In Brick Protection Corporation v Alberta (Provincial Treasurer),(1) the Alberta Court of Appeal recently examined the insurance boundary in the context of extended warranties. Since such cases are rare – especially at appellate level – this decision is important in clarifying the boundary between insurance and non-insurance.
Brick Protection offered extended warranty exclusively to customers of its sister retail company. Alberta sought to collect taxes imposed on persons "carrying on in Alberta the business of insurance within the meaning of the Insurance Act". As the Insurance Act does not define the 'business of insurance', the majority focused on the definition of 'insurance'. This definition is similar across the provinces/territories and thus the court's decision has broad implications.
Justice Côté, in his judgment on behalf of the majority, found Ballentine's reference work American Jurisprudence helpful in interpreting 'insurance':
"The nature of a contract as one of insurance depends upon its contents and the true character of the contract actually entered into or issued – that is, whether a contract is one of insurance is to be determined by a consideration of the real character of the promise or of the act to be performed, and by a consideration of the exact nature of the agreement in the light of the occurrence, contingency, or circumstances under which the performance becomes requisite."(2)
He also found helpful the following quote from the Supreme Court of Canada's Chieu(3) decision:
"this Court has long rejected a literal approach to statutory interpretation. Instead, [the statute section at issue] must be read in its entire context. This inquiry involves examining the history of the provision at issue, its place in the overall scheme of the Act, the object of the Act itself, and Parliament's intent both in enacting the Act as a whole, and in enacting the particular provision at issue."(4)

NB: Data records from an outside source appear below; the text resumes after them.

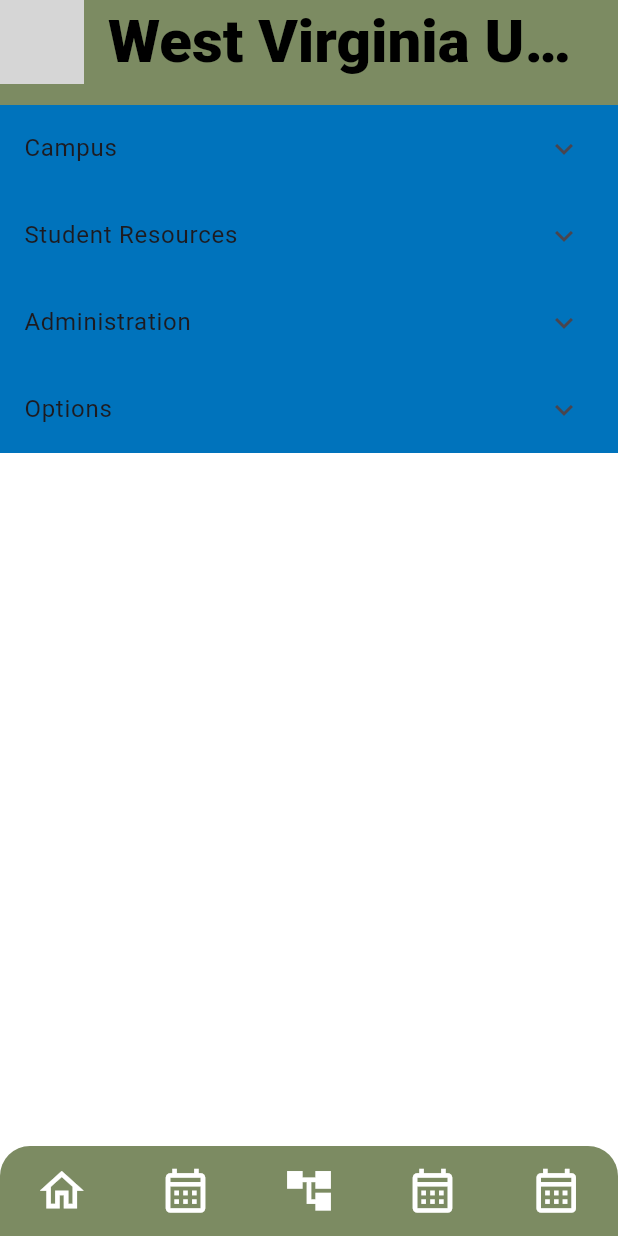
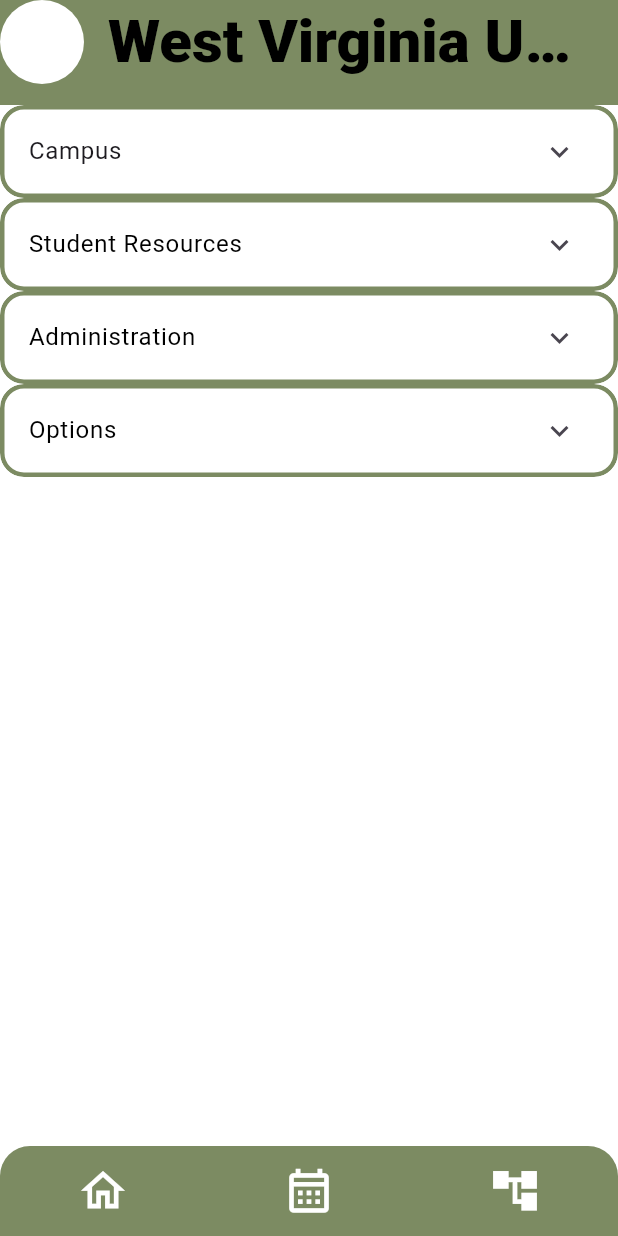
Before and after one commit to ChByrne1/Yellow-Group-FlutterApp, a Flutter app: the SiteMap screen opened by its route, on a phone screen of 412 x 824 dp. Run offline on Flutter 3.47's test engine with Material 3 defaults, Android fonts, the phone set to English and light mode, and no system bars; our stand-ins replace chopper, freezed_annotation, go_router; generated files the repository leaves out were written again; Roboto replaces fonts that are missing (Merriweather); grey boxes are pictures that could not be loaded.

Commit message:
small theme update for expansiontile

```diff
--- a/lib/main.dart
+++ b/lib/main.dart
@@ -41,6 +41,8 @@
         child:
         SafeArea(
           child: Scaffold(
+            //extends the picture behind the bottom nav
+            extendBody: true,
             body: Stack(
               children: <Widget>[
                 Container(
@@ -63,6 +65,7 @@
             ),
             bottomNavigationBar: YellowBottomNav(),
             drawer: YellowDrawerNav(),
+            appBar: YellowAppBar(),
           ),
         )
     );
--- a/lib/navigation/appBar.dart
+++ b/lib/navigation/appBar.dart
@@ -12,7 +12,7 @@
           body: AppBar(
         leading: CircleAvatar(
           radius: 25,
-          backgroundImage: AssetImage('assets/school_logo.png'),
+          //backgroundImage: AssetImage('assets/school_logo.png'),
           backgroundColor: Colors.white,
         ),
         centerTitle: true,
--- a/lib/navigation/oldBottomNav.dart
+++ b/lib/navigation/oldBottomNav.dart
@@ -82,39 +82,7 @@
             ),
           ),
 
-          IconButton(
-            enableFeedback: false,
-            onPressed: () => context.go('/library'),
-            icon:
-            currentLocation == '/library'
-                ? const Icon(
-              Icons.calendar_month,
-              color: Colors.white,
-              size: 35,
-            )
-                : const Icon(
-              Icons.calendar_month_outlined,
-              color: Colors.white,
-              size: 35,
-            ),
-          ),
 
-          IconButton(
-            enableFeedback: false,
-            onPressed: () => context.go('/cafeteria'),
-            icon:
-            currentLocation == '/cafeteria'
-                ? const Icon(
-              Icons.calendar_month,
-              color: Colors.white,
-              size: 35,
-            )
-                : const Icon(
-              Icons.calendar_month_outlined,
-              color: Colors.white,
-              size: 35,
-            ),
-          ),
         ],
       ),
     );
--- a/lib/pages/sitemap.dart
+++ b/lib/pages/sitemap.dart
@@ -23,15 +23,15 @@
               body: ListView(
                 children: [
                   ExpansionTile(
-                    title: Text('Campus'),
+                    title: Text('Campus', style: pageSetup.textTheme.titleLarge),
                     children: <Widget>[
                       TextButton(
                         onPressed: () => context.go('/Cafeteria'),
-                        child: Text("Cafeteria"),
+                        child: Text("Cafeteria", style: pageSetup.textTheme.titleMedium),
                       ),
                       TextButton(
                         onPressed: () => context.go('/library'),
-                        child: Text("Library"),
+                        child: Text("Library", style: pageSetup.textTheme.titleMedium),
                       ),
                     ],
                   ),
@@ -55,11 +55,11 @@
                     children: <Widget>[
                       TextButton(
                         onPressed: () => context.go('/AboutUs'),
-                        child: Text("About WVUP"),
+                        child: Text("About WVUP", style: pageSetup.textTheme.titleMedium),
                       ),
                       TextButton(
                         onPressed: () => context.go('/AboutApp'),
-                        child: Text("App Info"),
+                        child: Text("App Info", style: pageSetup.textTheme.titleMedium),
                       ),
                     ],
                   ),
--- a/lib/theme/theme.dart
+++ b/lib/theme/theme.dart
@@ -20,7 +20,6 @@
     seedColor: primaryColor,
     secondary: secondaryColor,
     tertiary: optionalColor,
-    onPrimary: secondaryColor,
     primaryContainer: Colors.white,
     secondaryContainer: Colors.black,
   );
@@ -74,31 +73,36 @@
         focusColor: optionalColor,
       ),
       drawerTheme: DrawerThemeData(
-          backgroundColor: primaryColor, shadowColor: Colors.black
+        backgroundColor: primaryColor,
+        shadowColor: Colors.black,
       ),
       expansionTileTheme: ExpansionTileThemeData(
-        backgroundColor: secondaryColor,
-        iconColor: Colors.white
+        backgroundColor: primaryColor,
+        iconColor: Colors.white,
+        textColor: Colors.black,
+        shape: RoundedRectangleBorder(
+            borderRadius: BorderRadius.circular(16),
+            side: BorderSide(color: Colors.black, width: 3)),
+        collapsedTextColor: Colors.black,
+        collapsedShape: RoundedRectangleBorder(
+          borderRadius: BorderRadius.circular(16),
+          side: BorderSide(color: primaryColor, width: 3),
+        ),
+        collapsedBackgroundColor: Colors.white,
       ),
-     /* elevatedButtonTheme: ElevatedButtonThemeData(
+      /* elevatedButtonTheme: ElevatedButtonThemeData(
           style: ButtonStyle(
               backgroundColor: secondaryColor,
               shadowColor: optionalColor)*/
-
-
       //)
     );
   }
 
-
   static ThemeData secondarySetup() {
     return ThemeData(
       navigationBarTheme: NavigationBarThemeData(
-        backgroundColor: secondaryColor
-      )
+        backgroundColor: secondaryColor,
+      ),
     );
-
   }
-
-
 }
--- a/pubspec.yaml
+++ b/pubspec.yaml
@@ -45,6 +45,8 @@
 
   assets:
     - images/empty.jpg
+    - images/homePageBackground.jpg
+#    - images/school_logo.png
 
 
 fonts:
```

The judge found that in this case the risks dealt with were product failures, which were internal matters rather than the external factors that are the usual features of insurance. He also noted that no amounts were paid; rather, the products were repaired or replaced.
The judge further described how various contracts – from leases to lump-sum construction contracts to indemnities – allocate risks between parties. Just as it would be absurd to classify all of these contracts as 'insurance', he found it would be equally absurd to classify Brick Protection's extended warranty as 'insurance'.
While judges in other cases have found US jurisprudence helpful and sometimes persuasive, all three judges in this case rejected the US trend that holds that an extended warranty offered by a manufacturer or retailer on its product is not insurance, while such an extended warranty offered by a third party is considered to be insurance. Brick Protection was a sister company of the retailer.
Justice Graesser, in his concurring judgment, based his decision on the fact that the Alberta superintendent (the person responsible for administering the Insurance Act) did not require Brick Protection's input in order to comply with the Insurance Act's licencing and solvency provisions. As such, his reasons are less informative.
This decision provides legal practitioners with an additional milestone or 'brick' to help them in delineating the insurance boundary line.